878 President Street, Brooklyn There are hearths galore in this two-family Romanesque Revival townhouse in prime Park Slope built in 1889: four in the upper triplex and one in the one-bedroom garden floor.
Price:$3.139 million
Annual taxes: $7,800 (approximate)
Broker: Sue Plotz, Brown Harris Stevens Photo: Courtesy of the Broker

419 West 55th Street, PH A modern gas fireplace presides over the living room of this loft-like, two-bedroom, two-bath Midtown West penthouse with 12-foot ceilings. The property also comes with a 663-square-foot studio reachable via the terrace.
Price:$4.2 million
Monthly maintenance: $4,586.83
Broker: Rosa Murphy, Halstead Property Photo: Courtesy of the Broker

281 Henry Street, Brooklyn There are fireplaces, and then there are fireplaces. There are five working ones (and three not) in this fully restored Brooklyn Heights townhouse, the most intricate of which has an elaborately ornamented marble surround. Its horseshoe opening is ribboned with carved marble and cast-iron. Plenty of other period details remain, including inlaid floors and stylized ceiling medallions.
Price:$5.395 million
Annual taxes: $12,842
Brokers: Ellen Newman and Lisa Detwiler, the Corcoran Group Photo: Courtesy of the Broker

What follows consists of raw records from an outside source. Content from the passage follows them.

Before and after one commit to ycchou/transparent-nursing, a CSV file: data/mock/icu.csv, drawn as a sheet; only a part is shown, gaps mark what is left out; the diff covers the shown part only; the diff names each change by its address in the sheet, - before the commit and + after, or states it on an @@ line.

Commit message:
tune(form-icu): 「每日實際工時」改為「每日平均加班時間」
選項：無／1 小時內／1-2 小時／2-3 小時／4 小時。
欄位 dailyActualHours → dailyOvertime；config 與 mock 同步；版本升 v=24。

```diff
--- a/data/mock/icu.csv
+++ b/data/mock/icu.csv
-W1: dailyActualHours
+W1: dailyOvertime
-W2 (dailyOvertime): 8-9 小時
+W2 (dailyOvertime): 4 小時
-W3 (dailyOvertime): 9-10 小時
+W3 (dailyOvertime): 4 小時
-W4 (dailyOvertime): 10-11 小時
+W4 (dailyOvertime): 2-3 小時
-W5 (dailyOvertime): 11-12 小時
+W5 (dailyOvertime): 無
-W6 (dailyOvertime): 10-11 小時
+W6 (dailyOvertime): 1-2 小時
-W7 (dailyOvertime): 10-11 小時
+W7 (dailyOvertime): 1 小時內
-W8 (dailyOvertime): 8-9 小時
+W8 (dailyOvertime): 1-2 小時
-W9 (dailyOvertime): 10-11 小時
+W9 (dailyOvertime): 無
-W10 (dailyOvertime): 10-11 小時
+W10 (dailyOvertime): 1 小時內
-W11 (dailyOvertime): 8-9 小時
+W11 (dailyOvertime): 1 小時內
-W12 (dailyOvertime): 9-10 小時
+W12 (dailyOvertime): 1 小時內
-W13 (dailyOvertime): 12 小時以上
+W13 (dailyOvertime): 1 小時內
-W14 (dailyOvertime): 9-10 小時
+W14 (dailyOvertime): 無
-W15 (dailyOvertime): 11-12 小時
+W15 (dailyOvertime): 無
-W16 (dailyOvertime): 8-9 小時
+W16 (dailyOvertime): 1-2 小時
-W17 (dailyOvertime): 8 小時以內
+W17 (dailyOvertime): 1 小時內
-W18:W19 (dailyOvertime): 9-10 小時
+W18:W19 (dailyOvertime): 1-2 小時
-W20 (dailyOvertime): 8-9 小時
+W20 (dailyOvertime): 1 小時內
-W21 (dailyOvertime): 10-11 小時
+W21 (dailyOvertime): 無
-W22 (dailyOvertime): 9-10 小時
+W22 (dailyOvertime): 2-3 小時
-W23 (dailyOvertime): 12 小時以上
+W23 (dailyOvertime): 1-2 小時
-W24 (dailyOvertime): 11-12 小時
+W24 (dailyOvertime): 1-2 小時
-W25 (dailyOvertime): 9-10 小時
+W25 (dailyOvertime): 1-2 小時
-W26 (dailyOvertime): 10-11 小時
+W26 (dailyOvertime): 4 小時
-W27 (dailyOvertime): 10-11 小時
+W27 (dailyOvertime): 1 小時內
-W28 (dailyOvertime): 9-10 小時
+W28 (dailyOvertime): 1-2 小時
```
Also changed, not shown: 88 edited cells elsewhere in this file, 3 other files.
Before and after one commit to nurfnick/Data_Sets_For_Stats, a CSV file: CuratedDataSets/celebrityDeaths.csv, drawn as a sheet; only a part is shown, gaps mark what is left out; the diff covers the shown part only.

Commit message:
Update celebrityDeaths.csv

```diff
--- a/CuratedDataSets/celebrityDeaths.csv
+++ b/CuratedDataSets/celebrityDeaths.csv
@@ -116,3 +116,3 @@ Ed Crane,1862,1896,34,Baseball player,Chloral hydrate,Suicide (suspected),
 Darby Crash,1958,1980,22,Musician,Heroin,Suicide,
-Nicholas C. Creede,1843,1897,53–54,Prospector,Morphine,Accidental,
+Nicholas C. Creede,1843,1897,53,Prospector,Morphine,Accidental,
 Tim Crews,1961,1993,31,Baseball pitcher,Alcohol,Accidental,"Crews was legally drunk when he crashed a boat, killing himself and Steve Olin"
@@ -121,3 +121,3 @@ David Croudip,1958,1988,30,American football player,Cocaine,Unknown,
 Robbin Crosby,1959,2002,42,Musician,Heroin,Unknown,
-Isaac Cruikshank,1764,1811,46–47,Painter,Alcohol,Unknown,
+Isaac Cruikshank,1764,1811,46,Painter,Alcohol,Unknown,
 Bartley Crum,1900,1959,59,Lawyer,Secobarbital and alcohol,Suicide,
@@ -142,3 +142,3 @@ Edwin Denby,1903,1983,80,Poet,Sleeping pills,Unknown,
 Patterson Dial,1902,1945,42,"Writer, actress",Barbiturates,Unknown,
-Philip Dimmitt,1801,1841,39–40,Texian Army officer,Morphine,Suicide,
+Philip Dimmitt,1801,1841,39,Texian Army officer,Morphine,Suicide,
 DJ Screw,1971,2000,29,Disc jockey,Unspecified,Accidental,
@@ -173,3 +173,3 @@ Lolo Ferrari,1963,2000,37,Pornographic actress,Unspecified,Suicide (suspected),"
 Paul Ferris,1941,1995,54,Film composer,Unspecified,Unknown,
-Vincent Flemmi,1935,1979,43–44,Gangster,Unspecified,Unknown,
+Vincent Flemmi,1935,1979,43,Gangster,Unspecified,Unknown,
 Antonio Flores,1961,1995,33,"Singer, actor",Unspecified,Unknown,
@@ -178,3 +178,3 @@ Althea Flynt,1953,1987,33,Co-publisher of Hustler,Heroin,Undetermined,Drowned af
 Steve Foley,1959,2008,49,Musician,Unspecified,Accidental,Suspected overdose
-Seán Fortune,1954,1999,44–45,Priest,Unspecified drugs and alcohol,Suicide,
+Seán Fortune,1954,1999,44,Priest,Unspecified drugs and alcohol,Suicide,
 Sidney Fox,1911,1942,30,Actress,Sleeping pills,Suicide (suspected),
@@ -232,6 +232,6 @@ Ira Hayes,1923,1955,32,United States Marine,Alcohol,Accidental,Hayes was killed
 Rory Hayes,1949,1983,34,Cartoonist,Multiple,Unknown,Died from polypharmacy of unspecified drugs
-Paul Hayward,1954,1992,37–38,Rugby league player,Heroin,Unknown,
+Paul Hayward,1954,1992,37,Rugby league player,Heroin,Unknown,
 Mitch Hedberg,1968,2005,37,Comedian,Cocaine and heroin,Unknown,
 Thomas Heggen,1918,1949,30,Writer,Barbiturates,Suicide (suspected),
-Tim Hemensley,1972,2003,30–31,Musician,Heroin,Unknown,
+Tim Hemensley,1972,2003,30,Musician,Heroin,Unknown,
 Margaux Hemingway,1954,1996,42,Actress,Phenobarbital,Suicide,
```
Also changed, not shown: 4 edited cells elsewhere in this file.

37 West 94th Street Seven gas fireplaces await the next owner of this 4,138-square-foot, ten-room townhouse, which is also available as a high-end rental for $26,000/month. Each one is 120 years old, says listing broker Karen Kelley, and their glazed trent tiles are all intact.
Price:$5.995 million
Annual taxes: $16,000
Brokers: Karen Kelley and Jennifer Taylor, the Corcoran Group Photo: Courtesy of the Broker

50 East 77th Street Instead of a typical placement, the gas fireplace in this four-bedroom, five-bath co-op is angled in a corner of the sunken living room. Proportioned to complement the 13-foot-ceilings (the mantle is taller than usual), it cozies up a grand space. It’s in the Carlyle House, which means residents have access to the Carlyle Hotel’s services, including the dining room and spa.
Price:$6.45 million
Monthly maintenance: $4,878
Brokers: Deborah Grubman and David Dubin, the Corcoran Group Photo: Courtesy of the Broker

Slide Header For me, the high point of the show is this, which manages simultaneously to be a painting, a force field, and an electromagnetic visual discharge. This is an artist sloughing off old consciousness, making something he doesn’t even know is art, giving up nearly all known languages of painting, and maybe violating the laws of nature by making something that seemingly puts off more energy than went into making it. Photo: Courtesy of the Broker

Hearth and Home